**WHAT THIS TASK INVOLVES**: Check each line of the material below for "manifests", then copy the ones that contain it.

**EXERCISE INPUT**:
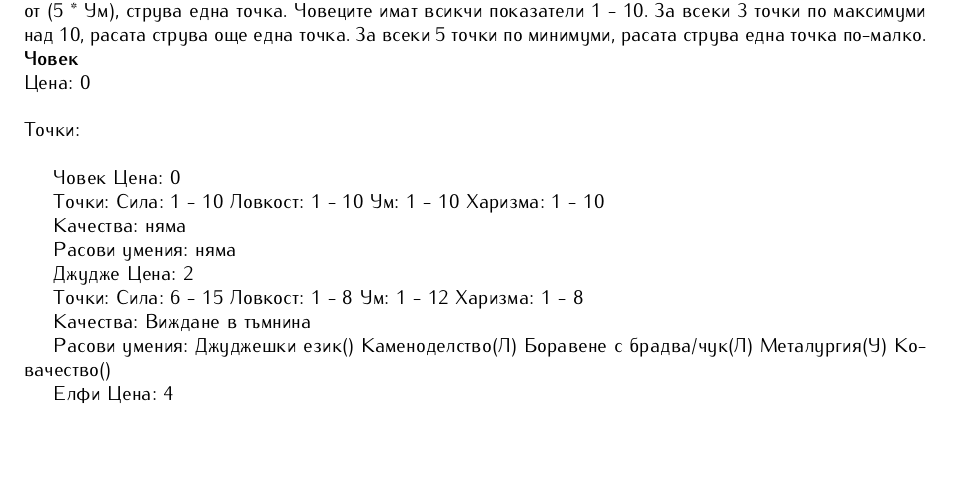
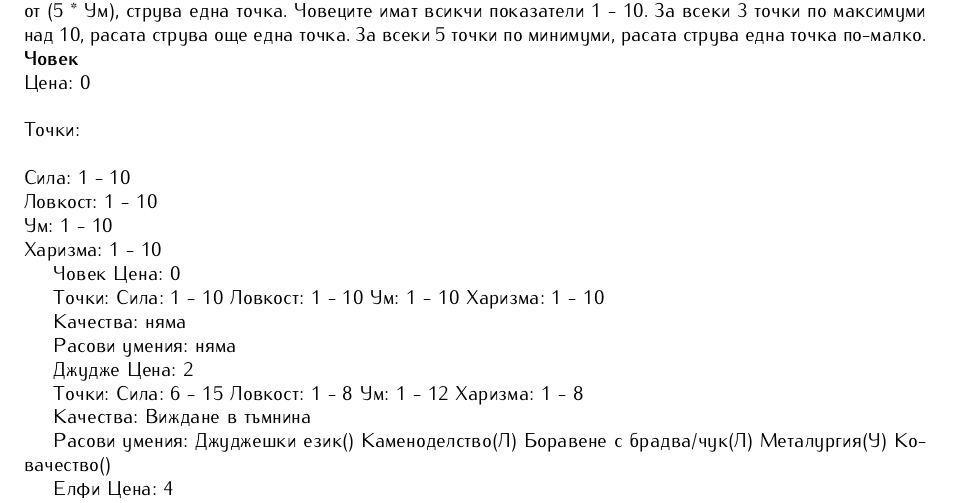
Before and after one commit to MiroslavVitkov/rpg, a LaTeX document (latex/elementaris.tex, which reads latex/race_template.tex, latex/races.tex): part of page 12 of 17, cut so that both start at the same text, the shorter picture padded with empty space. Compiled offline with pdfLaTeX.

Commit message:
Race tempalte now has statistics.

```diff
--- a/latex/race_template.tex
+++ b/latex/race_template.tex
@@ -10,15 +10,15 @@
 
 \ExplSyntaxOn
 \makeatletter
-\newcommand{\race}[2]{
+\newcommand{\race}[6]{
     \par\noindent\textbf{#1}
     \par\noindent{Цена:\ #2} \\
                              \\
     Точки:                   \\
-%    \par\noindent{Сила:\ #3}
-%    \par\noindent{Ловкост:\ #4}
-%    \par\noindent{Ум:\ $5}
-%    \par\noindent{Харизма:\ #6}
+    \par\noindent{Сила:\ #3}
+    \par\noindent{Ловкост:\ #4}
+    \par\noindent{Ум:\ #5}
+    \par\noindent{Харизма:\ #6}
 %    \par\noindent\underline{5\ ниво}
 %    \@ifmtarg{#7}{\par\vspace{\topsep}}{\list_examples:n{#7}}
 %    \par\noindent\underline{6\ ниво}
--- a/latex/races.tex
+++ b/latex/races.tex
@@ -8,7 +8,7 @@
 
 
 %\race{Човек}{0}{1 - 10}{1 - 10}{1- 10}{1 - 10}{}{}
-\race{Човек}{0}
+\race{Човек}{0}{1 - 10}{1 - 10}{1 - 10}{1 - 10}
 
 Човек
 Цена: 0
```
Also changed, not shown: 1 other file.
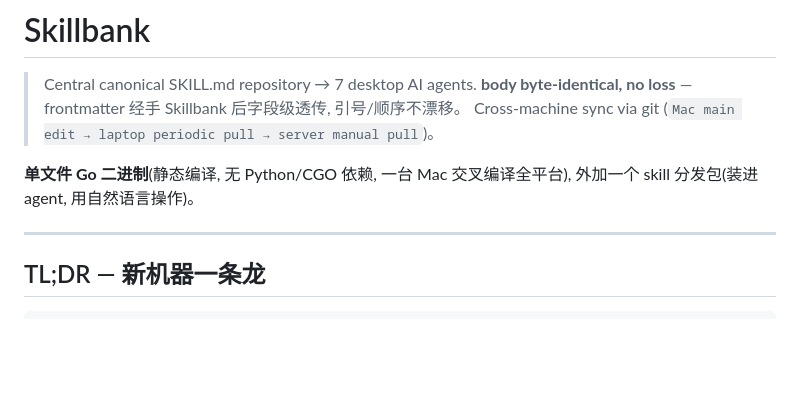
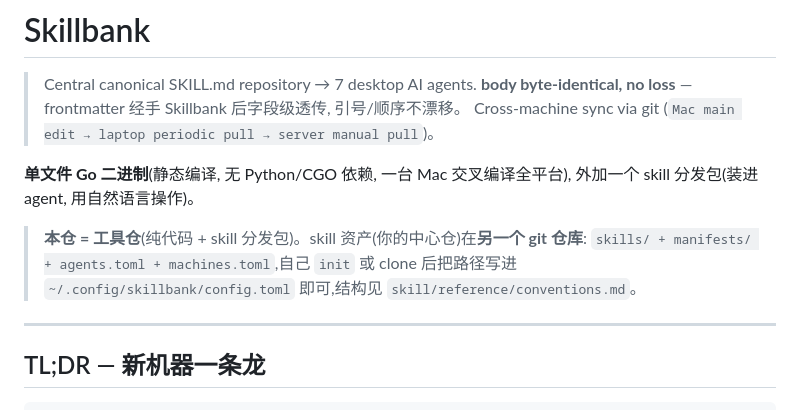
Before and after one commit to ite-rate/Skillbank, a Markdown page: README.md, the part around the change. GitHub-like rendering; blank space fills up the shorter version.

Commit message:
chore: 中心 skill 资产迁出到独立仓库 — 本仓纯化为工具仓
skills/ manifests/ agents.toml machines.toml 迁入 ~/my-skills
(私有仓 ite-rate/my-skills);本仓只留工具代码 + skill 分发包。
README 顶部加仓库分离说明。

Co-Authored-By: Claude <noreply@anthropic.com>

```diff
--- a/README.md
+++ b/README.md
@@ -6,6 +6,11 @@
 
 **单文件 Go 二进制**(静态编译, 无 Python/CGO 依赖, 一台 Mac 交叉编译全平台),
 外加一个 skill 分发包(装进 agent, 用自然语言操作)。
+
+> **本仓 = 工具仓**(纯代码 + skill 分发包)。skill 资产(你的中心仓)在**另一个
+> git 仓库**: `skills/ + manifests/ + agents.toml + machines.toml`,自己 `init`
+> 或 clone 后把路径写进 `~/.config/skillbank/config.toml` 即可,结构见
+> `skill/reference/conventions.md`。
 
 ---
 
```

**REPLY**:
skills/ manifests/ agents.toml machines.toml 迁入 ~/my-skills
+> git 仓库**: `skills/ + manifests/ + agents.toml + machines.toml`,自己 `init`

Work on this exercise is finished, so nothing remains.